Your task is to copy every line of the entries that contains "children".

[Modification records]
====

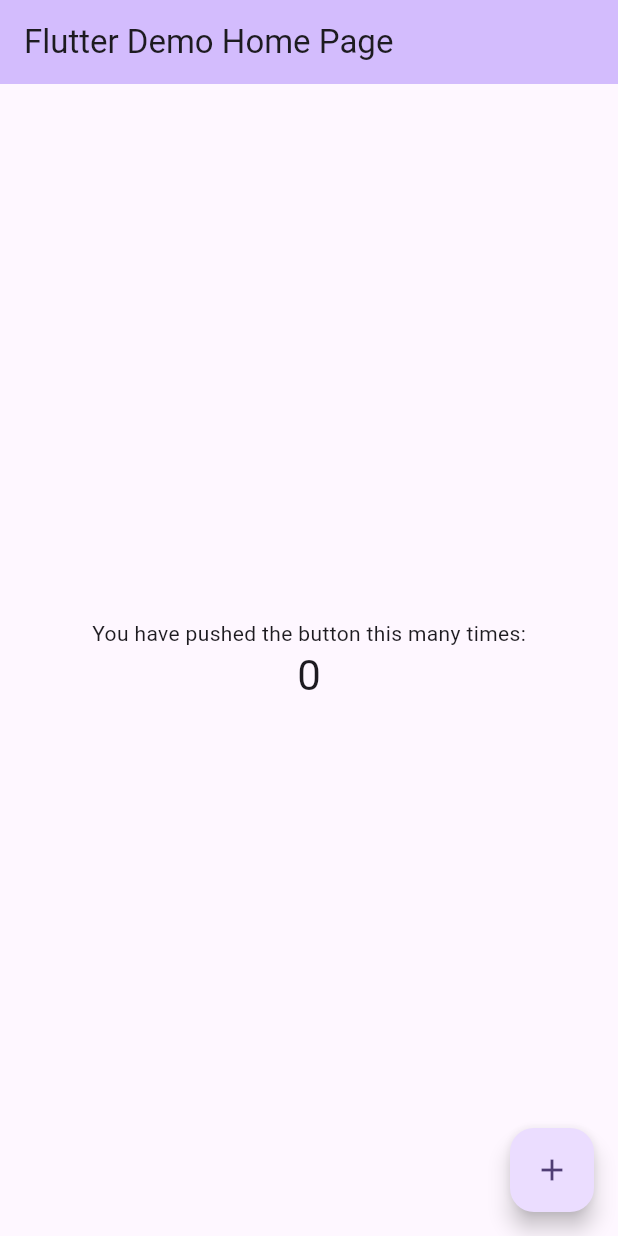
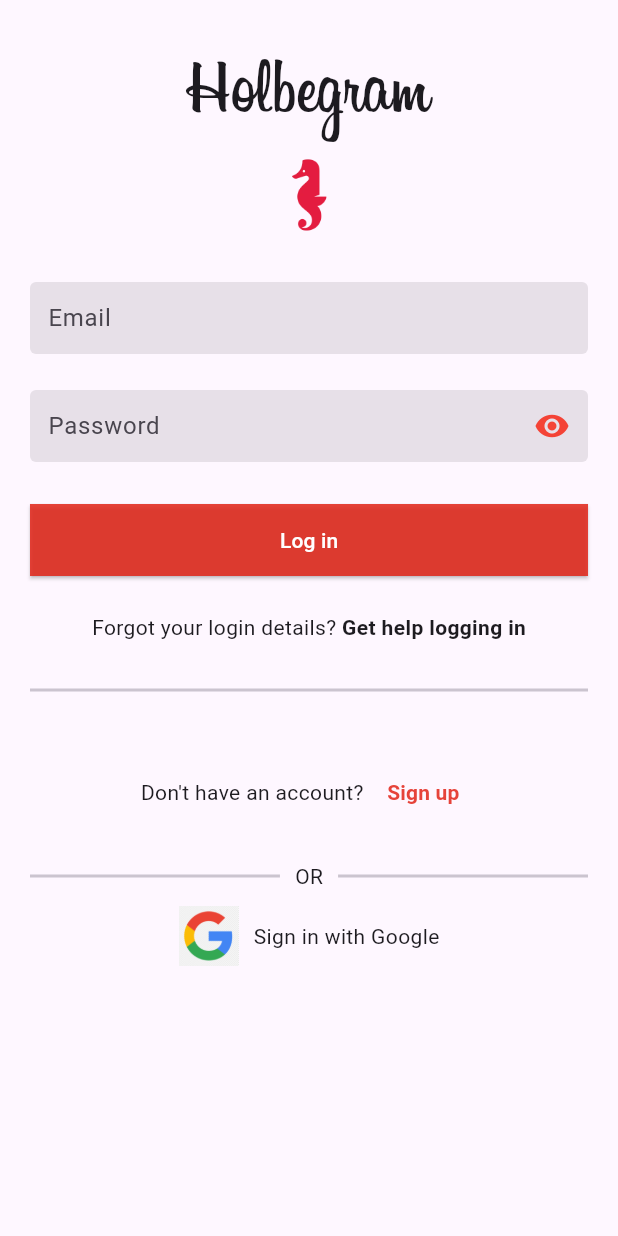
Before and after one commit to NathalieMet/holbertonschool-holbegram, a Flutter app: the screen it shows after launch, on a phone screen of 412 x 824 dp. Run offline on Flutter 3.47's test engine with Material 3 defaults, Android fonts, the phone set to English and light mode, and no system bars; our stand-ins replace firebase_core; accounts and stored records are empty.

Commit message:
add task 2 holbgegram

```diff
--- a/holbegram/lib/main.dart
+++ b/holbegram/lib/main.dart
@@ -1,5 +1,6 @@
 import 'package:flutter/material.dart';
 import 'package:firebase_core/firebase_core.dart';
+import './screens/login_screen.dart';
 
 Future main() async {
   WidgetsFlutterBinding.ensureInitialized();
@@ -14,115 +15,15 @@ class MyApp extends StatelessWidget {
   @override
   Widget build(BuildContext context) {
     return MaterialApp(
-      title: 'Flutter Demo',
+      title: 'Holbegram',
       theme: ThemeData(
-        // This is the theme of your application.
-        //
-        // TRY THIS: Try running your application with "flutter run". You'll see
-        // the application has a purple toolbar. Then, without quitting the app,
-        // try changing the seedColor in the colorScheme below to Colors.green
-        // and then invoke "hot reload" (save your changes or press the "hot
-        // reload" button in a Flutter-supported IDE, or press "r" if you used
-        // the command line to start the app).
-        //
-        // Notice that the counter didn't reset back to zero; the application
-        // state is not lost during the reload. To reset the state, use hot
-        // restart instead.
-        //
-        // This works for code too, not just values: Most code changes can be
-        // tested with just a hot reload.
         colorScheme: ColorScheme.fromSeed(seedColor: Colors.deepPurple),
         useMaterial3: true,
       ),
-      home: const MyHomePage(title: 'Flutter Demo Home Page'),
+      home: LoginScreen(
+        emailController: TextEditingController(),
+        passwordController: TextEditingController(),
+      ),
     );
   }
 }
-
-class MyHomePage extends StatefulWidget {
-  const MyHomePage({super.key, required this.title});
-
-  // This widget is the home page of your application. It is stateful, meaning
-  // that it has a State object (defined below) that contains fields that affect
-  // how it looks.
-
-  // This class is the configuration for the state. It holds the values (in this
-  // case the title) provided by the parent (in this case the App widget) and
-  // used by the build method of the State. Fields in a Widget subclass are
-  // always marked "final".
-
-  final String title;
-
-  @override
-  State<MyHomePage> createState() => _MyHomePageState();
-}
-
-class _MyHomePageState extends State<MyHomePage> {
-  int _counter = 0;
-
-  void _incrementCounter() {
-    setState(() {
-      // This call to setState tells the Flutter framework that something has
-      // changed in this State, which causes it to rerun the build method below
-      // so that the display can reflect the updated values. If we changed
-      // _counter without calling setState(), then the build method would not be
-      // called again, and so nothing would appear to happen.
-      _counter++;
-    });
-  }
-
-  @override
-  Widget build(BuildContext context) {
-    // This method is rerun every time setState is called, for instance as done
-    // by the _incrementCounter method above.
-    //
-    // The Flutter framework has been optimized to make rerunning build methods
-    // fast, so that you can just rebuild anything that needs updating rather
-    // than having to individually change instances of widgets.
-    return Scaffold(
-      appBar: AppBar(
-        // TRY THIS: Try changing the color here to a specific color (to
-        // Colors.amber, perhaps?) and trigger a hot reload to see the AppBar
-        // change color while the other colors stay the same.
-        backgroundColor: Theme.of(context).colorScheme.inversePrimary,
-        // Here we take the value from the MyHomePage object that was created by
-        // the App.build method, and use it to set our appbar title.
-        title: Text(widget.title),
-      ),
-      body: Center(
-        // Center is a layout widget. It takes a single child and positions it
-        // in the middle of the parent.
-        child: Column(
-          // Column is also a layout widget. It takes a list of children and
-          // arranges them vertically. By default, it sizes itself to fit its
-          // children horizontally, and tries to be as tall as its parent.
-          //
-          // Column has various properties to control how it sizes itself and
-          // how it positions its children. Here we use mainAxisAlignment to
-          // center the children vertically; the main axis here is the vertical
-          // axis because Columns are vertical (the cross axis would be
-          // horizontal).
-          //
-          // TRY THIS: Invoke "debug painting" (choose the "Toggle Debug Paint"
-          // action in the IDE, or press "p" in the console), to see the
-          // wireframe for each widget.
-          mainAxisAlignment: MainAxisAlignment.center,
-          children: <Widget>[
-            const Text(
-              'You have pushed the button this many times:',
-            ),
-            Text(
-              '$_counter',
-              style: Theme.of(context).textTheme.headlineMedium,
-            ),
-          ],
-        ),
-      ),
-      floatingActionButton: FloatingActionButton(
-        onPressed: _incrementCounter,
-        tooltip: 'Increment',
-        child: const Icon(Icons.add),
-      ), // This trailing comma makes auto-formatting nicer for build methods.
-    );
-  }
-}
--- a/holbegram/lib/screens/login_screen.dart
+++ b/holbegram/lib/screens/login_screen.dart
@@ -0,0 +1,186 @@
+import 'package:flutter/material.dart';
+import '../widgets/text_field.dart';
+
+class LoginScreen extends StatefulWidget {
+  final TextEditingController emailController;
+  final TextEditingController passwordController;
+
+  const LoginScreen({
+    super.key,
+    required this.emailController,
+    required this.passwordController,
+  });
+
+  @override
+  _LoginScreenState createState() => _LoginScreenState();
+}
+
+class _LoginScreenState extends State<LoginScreen> {
+  late bool _passwordVisible;
+
+  @override
+  void initState() {
+    super.initState();
+    _passwordVisible = true; // Initialisation du mot de passe visible
+  }
+
+  @override
+  void dispose() {
+    widget.emailController.dispose();
+    widget.passwordController.dispose();
+    super.dispose();
+  }
+
+  @override
+  Widget build(BuildContext context) {
+    return Scaffold(
+      body: SingleChildScrollView(
+        child: Column(
+          mainAxisSize: MainAxisSize.min,
+          mainAxisAlignment: MainAxisAlignment.center,
+          children: [
+            const SizedBox(height: 28),
+            const Text(
+              'Holbegram',
+              style: TextStyle(
+                fontFamily: 'Billabong',
+                fontSize: 50,
+              ),
+            ),
+            const Image(
+              image: AssetImage('assets/images/logo.webp'),
+              width: 80,
+              height: 60,
+            ),
+            Padding(
+              padding: const EdgeInsets.symmetric(horizontal: 20),
+              child: Column(
+                children: [
+                  const SizedBox(height: 28),
+                  // Champ Email
+                  TextFieldInput(
+                    controller: widget.emailController,
+                    ispassword: false,
+                    hintText: 'Email',
+                    keyboardType: TextInputType.emailAddress,
+                  ),
+                  const SizedBox(height: 24),
+                  // Champ Mot de passe
+                  TextFieldInput(
+                    controller: widget.passwordController,
+                    ispassword: !_passwordVisible,
+                    hintText: 'Password',
+                    keyboardType: TextInputType.visiblePassword,
+                    suffixIcon: IconButton(
+                      icon: Icon(
+                        _passwordVisible
+                            ? Icons.visibility
+                            : Icons.visibility_off,
+                          color: Colors.red,
+                      ),
+                      onPressed: () {
+                        setState(() {
+                          _passwordVisible = !_passwordVisible;
+                        });
+                      },
+                    ),
+                  ),
+                  const SizedBox(height: 28),
+                  // Bouton "Log in"
+                  SizedBox(
+                    height: 48,
+                    width: double.infinity,
+                    child: ElevatedButton(
+                      style: ButtonStyle(
+                        backgroundColor: WidgetStateProperty.all(
+                          const Color.fromARGB(218, 226, 37, 24),
+                        ),
+                        shape: WidgetStateProperty.all(
+                          const RoundedRectangleBorder(
+                          borderRadius: BorderRadius.zero, // Définit les bords carrés
+                            ),
+                          ),
+                      ),
+                      onPressed: () {
+                        // Action à définir
+                      },
+                      child: const Text(
+                        'Log in',
+                        style: TextStyle(color: Colors.white),
+                      ),
+                    ),
+                  ),
+                  const SizedBox(height: 24),
+                  // Texte pour "Forgot your login details?"
+                  const Row(
+                    mainAxisAlignment: MainAxisAlignment.center,
+                    children: [
+                      Text('Forgot your login details? '),
+                      Text(
+                        'Get help logging in',
+                        style: TextStyle(fontWeight: FontWeight.bold),
+                      ),
+                    ],
+                  ),
+                  const SizedBox(height: 24),
+                  // Divider
+                  const Divider(thickness: 2),
+                  const SizedBox(height: 24),
+                  // Texte pour s'inscrire
+                  Padding(
+                    padding: const EdgeInsets.symmetric(vertical: 12),
+                    child: Row(
+                      mainAxisAlignment: MainAxisAlignment.center,
+                      children: [
+                        const Text("Don't have an account? "),
+                        TextButton(
+                          onPressed: () {
+                            // Action à définir
+                          },
+                          child: const Text(
+                            'Sign up',
+                            style: TextStyle(
+                              fontWeight: FontWeight.bold,
+                              color: Color.fromARGB(218, 226, 37, 24),
+                            ),
+                          ),
+                        ),
+                      ],
+                    ),
+                  ),
+                  const SizedBox(height: 10),
+                  // Ligne de séparation "OR"
+                  const Row(
+                    children: [
+                      Flexible(child: Divider(thickness: 2)),
+                      Padding(
+                        padding: EdgeInsets.symmetric(horizontal: 10),
+                        child: Text('OR'),
+                      ),
+                      Flexible(child: Divider(thickness: 2)),
+                    ],
+                  ),
+                  const SizedBox(height: 10),
+                  // Bouton "Sign in with Google"
+                  Row(
+                    mainAxisSize: MainAxisSize.min,
+                    mainAxisAlignment: MainAxisAlignment.center,
+                    children: [
+                        Image.asset(
+                        'assets/images/google.png',
+                        width: 40,
+                        height: 40,
+    ),
+                      const SizedBox(width: 10),
+                      const Text('Sign in with Google'),
+                    ],
+                  ),
+                ],
+              ),
+            ),
+          ],
+        ),
+      ),
+    );
+  }
+}
--- a/holbegram/lib/widgets/text_field.dart
+++ b/holbegram/lib/widgets/text_field.dart
@@ -8,13 +8,13 @@ class TextFieldInput extends StatelessWidget {
   final TextInputType keyboardType;
 
   const TextFieldInput({
-     Key? key,
+      super.key,
       required this.controller,
       required this.ispassword,
       required this.hintText,
       this.suffixIcon,
       required this.keyboardType,
-  }) : super(key: key);
+  });
 
   @override
   Widget build(BuildContext context) {
@@ -45,7 +45,7 @@ class TextFieldInput extends StatelessWidget {
           ),
         ),
         filled : true,
-        contentPadding : EdgeInsets.all(8),
+        contentPadding : const EdgeInsets.all(8),
       suffixIcon: suffixIcon,
     ),
     );
```
Also changed, not shown: holbegram/pubspec.yaml (+9 -0 lines), holbegram/assets/fonts/Billabong.ttf (added), holbegram/assets/fonts/InstagramSans.ttf (added), holbegram/assets/images/google.png (added), holbegram/assets/images/logo.webp (added).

====

# TASK RESPONSE:
-          // Column is also a layout widget. It takes a list of children and
-          // children horizontally, and tries to be as tall as its parent.
-          // how it positions its children. Here we use mainAxisAlignment to
-          // center the children vertically; the main axis here is the vertical
-          children: <Widget>[
+          children: [
+                children: [
+                    children: [
+                      children: [
+                    children: [
+                    children: [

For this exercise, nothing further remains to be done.